The OFCCP will try to achieve that goal in a number of ways. First, it will require stronger recruitment efforts by qualifying contractors to employ people with disabilities. That means extra job posting requirements. Covered employers will be obligated to list all employment opportunities with the closest employment One-Stop Career Center, operated by the United States Department of Labor, in addition to entering into agreements with at least three other outreach programs operated by local agencies and organizations dedicated to employment efforts on behalf of disabled individuals.

Second, under the new regulations, covered employers will have an obligation to track information about applicants and new hires. This means employers have to not only keep additional records but also develop and maintain comparative statistics showing the number of new hires with disabilities and those without disabilities. Problematically, this system will rely upon self-identification by the applicants and/or new hires. The OFCCP will encourage federal contractors to have those applicants and new hires engage in a voluntary and anonymous system under which those workers may self-identify themselves as individuals with a disability.

Employer must give applicants opportunities both before and after any job offer and, if hired, annually thereafter. Reports, records and that comparative information will need to be reported, and maintained for five years. The voluntary nature of the program, however, may undermine the accuracy of the data collection reports if some applicants or employees decline the invitation to self-identify themselves. In addition to other record-keeping requirements, the new regulations will also force employers to maintain written procedures for accommodation requests.


Finally, the OFCCP is adopting the same definition of “disability” as set forth in the Americans with Disabilities Amendments Act (ADAAA), meaning the term will be defined more broadly than it was in the past.

The new regulations impose significant new burdens on federal contractors. Concerns range from whether the seven percent goal represents a quota to the increased cost and administrative burdens the recruiting, record-keeping and reporting requirements will impose. The voluntary self-reporting also could lead to complications serving as the basis for claims of unlawful discrimination based upon inadvertent disclosure or identification of a disability.

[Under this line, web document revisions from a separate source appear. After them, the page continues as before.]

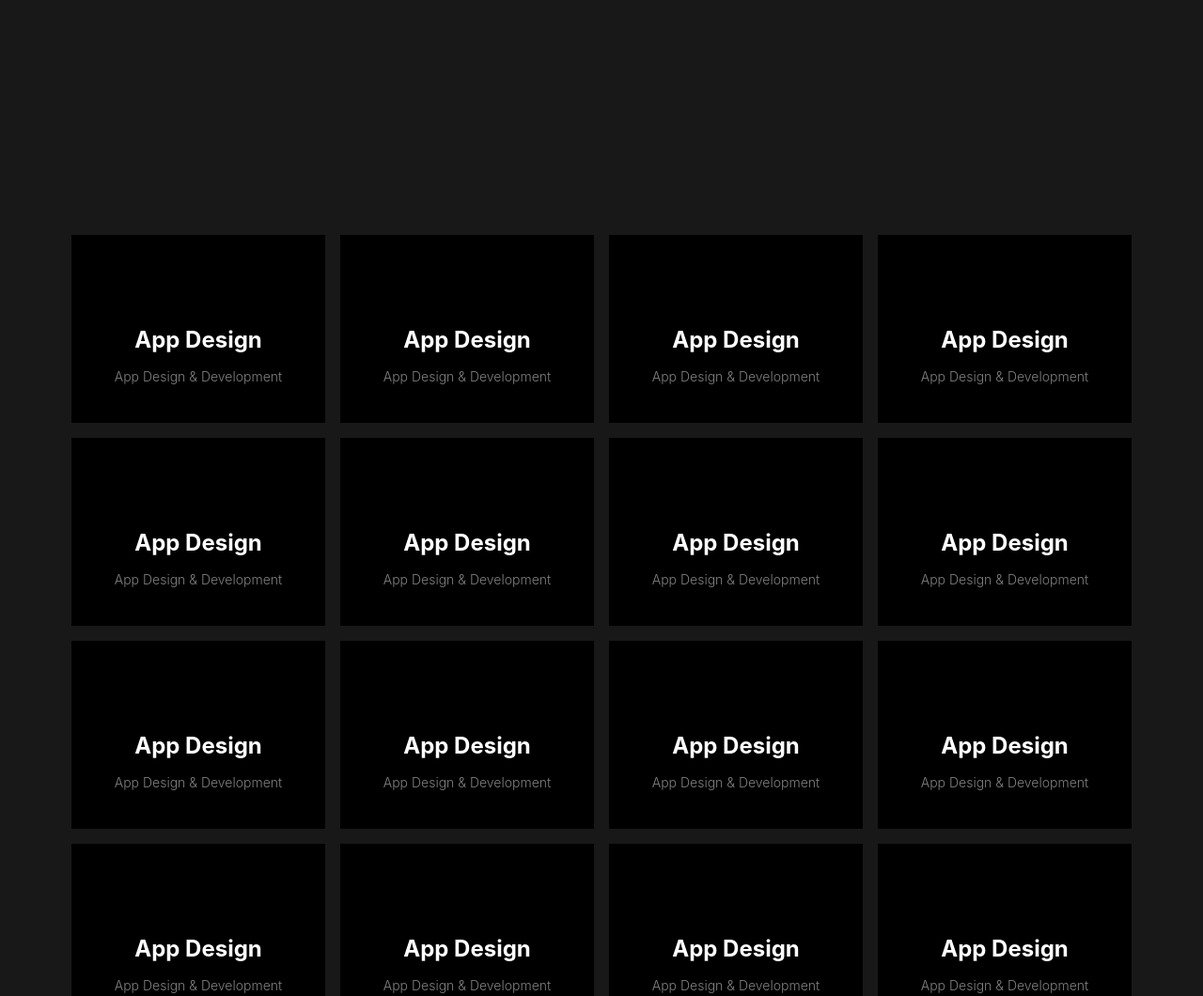
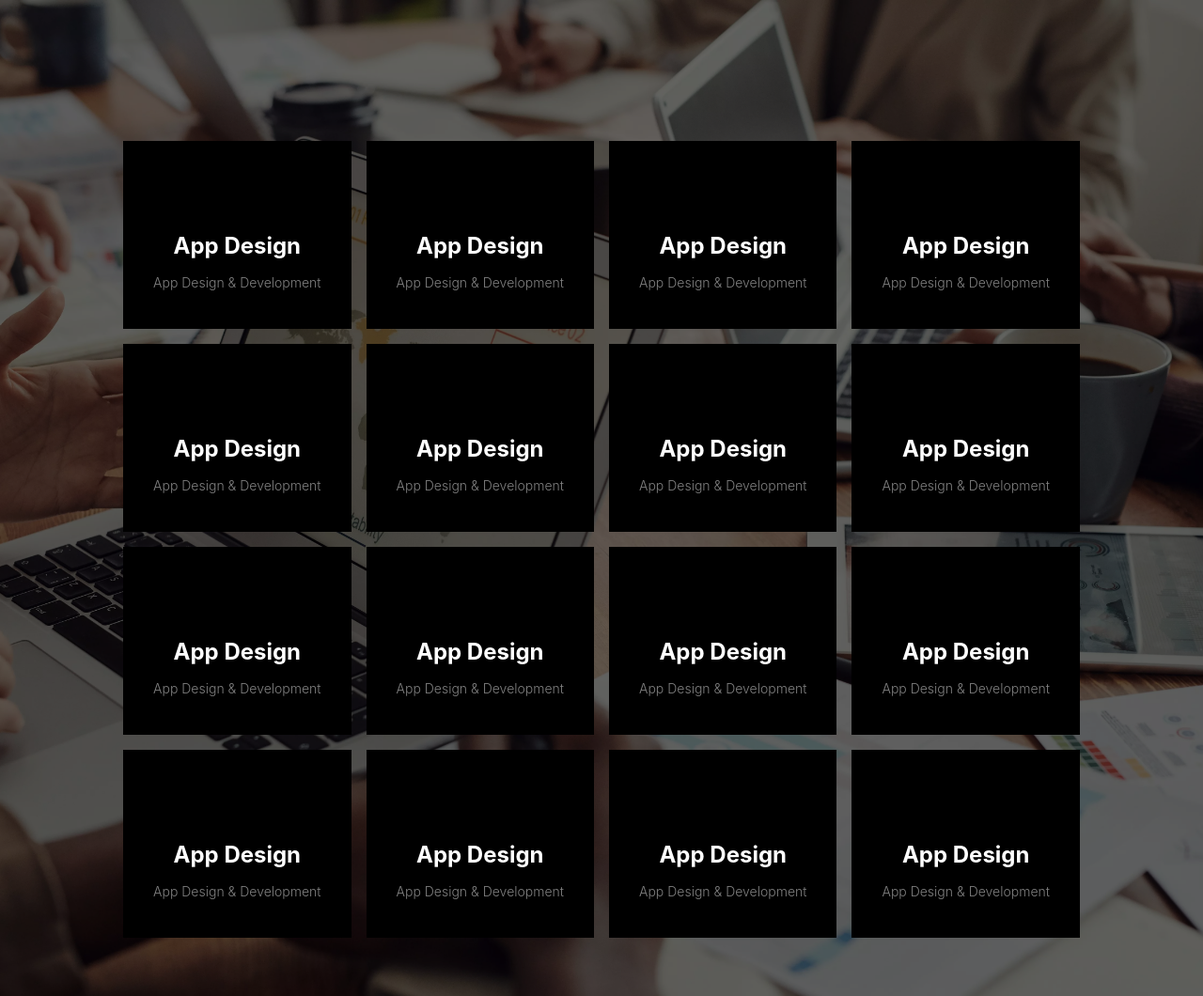
Before and after one commit to HazratAli4510/services-reponsive-grid-ui, a plain HTML site: page index.html in a window 1280 px wide. Shown: the top 1060 px of the page at 94% size. Drawn offline with Linux system fonts and the light colour scheme.

Commit message:
Beutiful Background added

```diff
--- a/style.css
+++ b/style.css
@@ -8,7 +8,19 @@
 @import url('https://fonts.googleapis.com/css2?family=Inter:wght@300;400;700&family=Roboto:wght@400;500&display=swap');
 
 body{
-    background-color: #181818;
+    background-image: url(./pexels-fauxels-3183127.webp);
+    background-position: center;
+    background-size: cover;
+    position: relative;
+}
+body::after{
+    content: '';
+    background-color: black;
+    position: absolute;
+    width: 100%;
+    height: 100%;
+    top: 0;
+    opacity: .6;
 }
 .container{
     width: 100%;
@@ -26,7 +38,7 @@ body{
 
 
 .container .main-ui{
-    margin: 100px auto;
+    margin: 0 auto;
     display: grid;
     grid-template-columns: repeat(1,1fr);
     row-gap: 1rem;
@@ -65,8 +77,9 @@ body{
     transition: .3s cubic-bezier(.24,.74,.58,1);
 }
 .container .main-ui .box{
-    width: 270px;
+    padding: 2rem;
     height: 200px;
+    width: auto;
     background-color: #000;
     display: flex;
     justify-content: center;
```
Also changed, not shown: pexels-fauxels-3183127.webp (added).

Despite these problems, it appears that the regulations are on the way and will be enacted later this year. Covered employers and federal contractors affected by these regulations should begin preparing for these changes now.

If you have any questions concerning the impact on your company, please contact Christopher J. Pyles, Esq., member of the firm’s Labor and Employment Practice Area.